At the end of the fourth set, after the defending champion had fought back from two sets down for the second consecutive match, a spectator shouted: "Do it for your coach, Pete!"

This proved to be too much for the 23-year-old Sampras, who wept almost uncontrollably during the change-over after winning the opening game of the final set, and could barely serve through his tears in the third game.

Gullikson was on his way back to the United States after being discharged from hospital. Last Friday he was taken ill for the third time in three months, having already suffered two minor strokes before accompanying Sampras to Australia.

A crowd of 15,000 fell silent as Sampras walked around, desperately trying to control himself. Courier, seeing his friend and rival in distress, called out: "You doing OK, Pete? We can do this again tomorrow, you know." Sampras's girlfriend, Delaina Mulcahy, tried to console him by shouting, "Just hang in there, honey!"

In spite of his anguish, Sampras conceded only two points on his serve in the final set as he advanced, 6-7, 6-7, 6-3, 6-4, 6-3, to a semi-final meeting tomorrow with Michael Chang, another American compatriot.

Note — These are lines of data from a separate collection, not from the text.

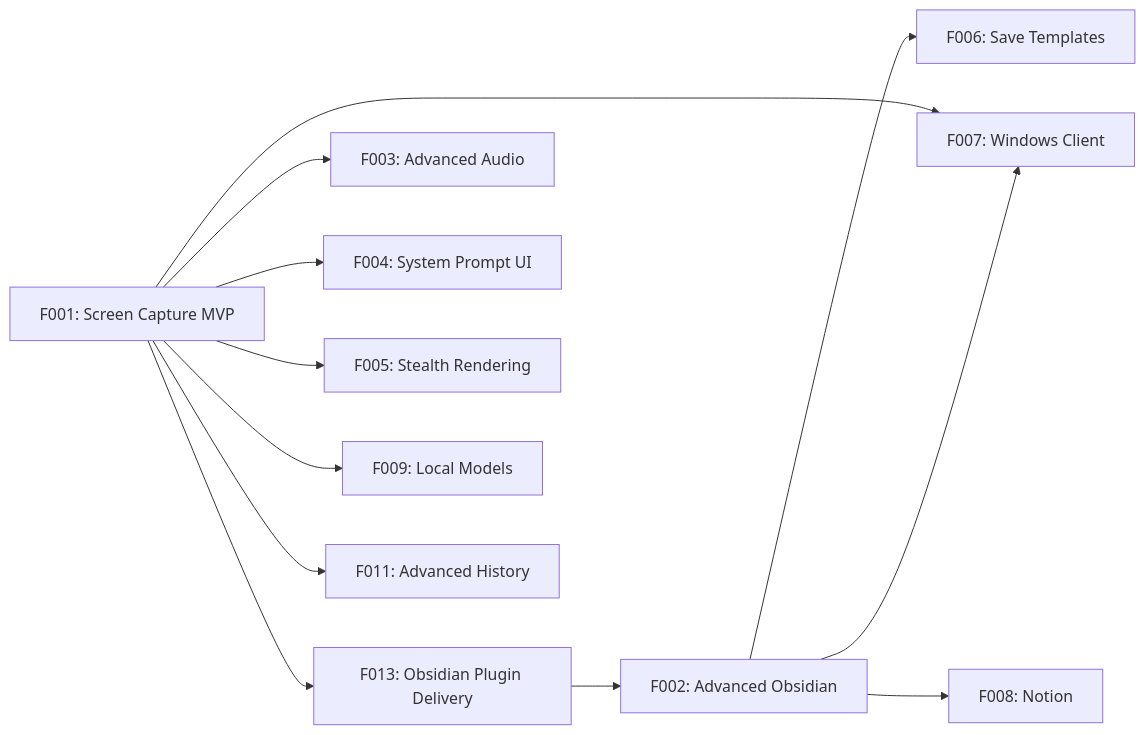
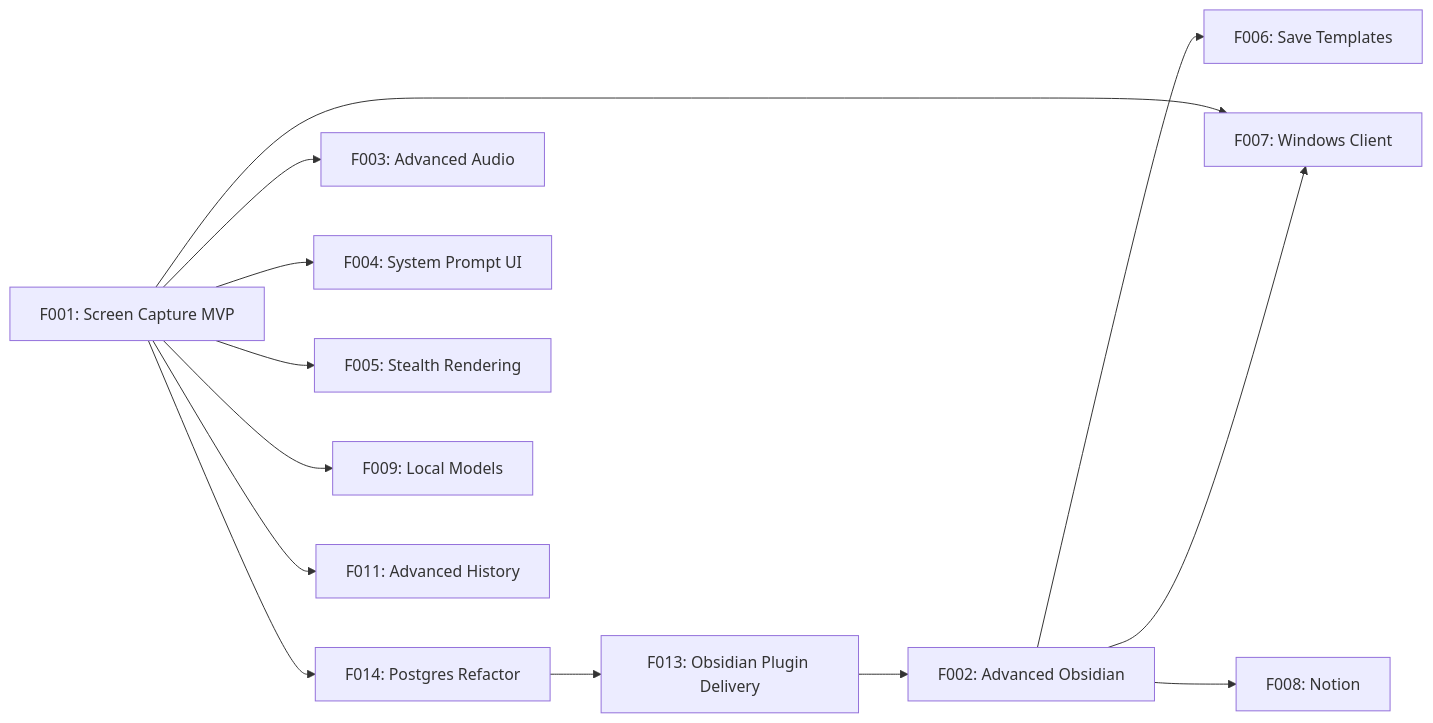
Before and after one commit to bgabrielma/gotit: the diagram in BOARD.md, drawn with Mermaid. The commit also changed other lines of this file, not shown here.

First line of the commit message:
docs(board): mark F001 in progress, add F014 (Postgres) and F013 (Obsidian plugin)

````diff
--- a/BOARD.md
+++ b/BOARD.md
@@ -58,14 +66,15 @@
 ```mermaid
 graph LR
-    F001[F001: Screen Capture MVP] --> F013[F013: Obsidian Plugin Delivery]
+    F001[F001: Screen Capture MVP] --> F014[F014: Postgres Refactor]
+    F014 --> F013[F013: Obsidian Plugin Delivery]
     F013 --> F002[F002: Advanced Obsidian]
     F001 --> F003[F003: Advanced Audio]
     F001 --> F004[F004: System Prompt UI]
     F001 --> F005[F005: Stealth Rendering]
     F002 --> F006[F006: Save Templates]
     F001 --> F007[F007: Windows Client]
     F002 --> F007
     F002 --> F008[F008: Notion]
     F001 --> F009[F009: Local Models]
     F001 --> F011[F011: Advanced History]
 ```
````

Judging by the state Sampras was in when the Courier match ended at 1am, after almost four hours, it will be a major achievement if he is able to raise his game again.

Prior to the interviews, Paul McNamee, the tournament director, read a statement confirming that Sampras's discomfort on the court was due to being upset by Gullikson's illness, and requesting questions relating only to the match. Sampras then entered the room, but had to leave immediately when the tears began to well again.

After a few moments, he returned and explained, haltingly, the reason why the trainer had paid frequent visits to the court to treat his right foot. "I just had a little cut on my toe, and I just had to get it taped up," he said.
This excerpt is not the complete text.